      Dr Joseph Made's contribution to this so-called Press conference was
to inform the assembled journalists that the war veterans had, of course,
been given twenty percent of the designated land or, he added later, a
quarter of the farms. Obviously Dr Made's maths is as suspect as his

      This extraordinary Press conference was carried live on SABC. I can
only speak for myself but my own reaction was one of absolute disgust at the
hypocrisy and downright untruths being told on all sides. "Let's take the
route of reason" pleaded Mudenge. Ah, but if we had taken the route of
reason, Mudenge, we would not be in the appalling mess that we are in now.
Back to the Top
Back to Index

Daily News - Leader Page

      Only unpopular leaders fear the people they rule

      11/19/02 8:12:04 AM (GMT +2)

      MANY law-abiding citizens will have read the story of Statutory
Instrument No 299 of 2002 in this paper yesterday, with either howls of
derisive laughter, or the chill of terror running down their spines.

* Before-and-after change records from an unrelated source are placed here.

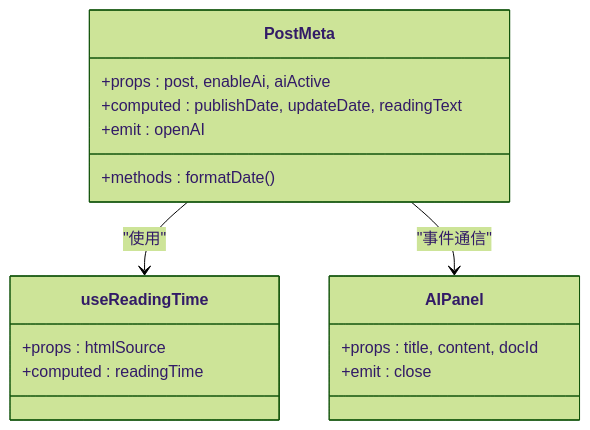
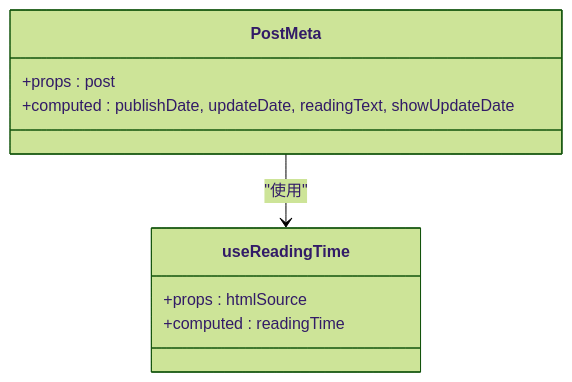
The sixth of 8 diagrams in .qoder/repowiki/zh/content/核心功能/UI 组件系统/内容组件.md (terwer/siyuan-plugin-blog), drawn with Mermaid (forest theme) before and after one commit. The commit also changed other lines of this file and 5 other files, not shown here.

````diff
--- a/.qoder/repowiki/zh/content/核心功能/UI 组件系统/内容组件.md
+++ b/.qoder/repowiki/zh/content/核心功能/UI 组件系统/内容组件.md
@@ -335,19 +327,12 @@
 ```mermaid
 classDiagram
 class PostMeta {
-+props : post, enableAi, aiActive
-+computed : publishDate, updateDate, readingText
-+emit : openAI
-+methods : formatDate()
++props : post
++computed : publishDate, updateDate, readingText, showUpdateDate
 }
 class useReadingTime {
 +props : htmlSource
 +computed : readingTime
 }
-class AIPanel {
-+props : title, content, docId
-+emit : close
-}
 PostMeta --> useReadingTime : "使用"
-PostMeta --> AIPanel : "事件通信"
 ```
````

      This law was probably not brought before Parliament because of its
utterly asinine implications: it will make it a crime for people to utter
words or make a gesture that might be "construed to be offensive to the
President or any member of his escort, when the presidential motorcade

      Many will be forgiven for ascribing its authorship to sick, unbalanced

      That adults, well-educated and endowed with average intelligence, sat
down to draft this absurd law must make many wonder what kind of people are
running this country today.

      After all, Dr Herbert Murerwa, the Minister of Finance and Economic
Development, in his Budget speech last week, ended with an extraordinary
quotation from the Bible - referring to the prophet Jeremiah - in a plea to
God to help this country emerge from its self-inflicted economic morass.

      "Who is running the country?" seems a perfectly legitimate question,
in view of these recent absurdities.

      That the government is running scared seems self-evident. It has now
accepted, it would seem, that it is deeply unpopular with the people.

      If the President is frightened that a citizen fed up with the
destruction of the economy and the soaring cost of living - or the
cold-blooded murder of their relative by the "Green Bombers" - might call
him a dirty name or make an obscene gesture as his motorcade passes, then it
is time for the government to ask itself: have we lost legitimacy to rule?

      It is only leaders who know the majority dislike them intensely who
are frightened of the people they ostensibly govern. They are disliked - or
even hated, in extreme cases - not because of any personality trait, but
because of how blithely they have ignored the people's welfare,
concentrating instead on their own political survival and enrichment.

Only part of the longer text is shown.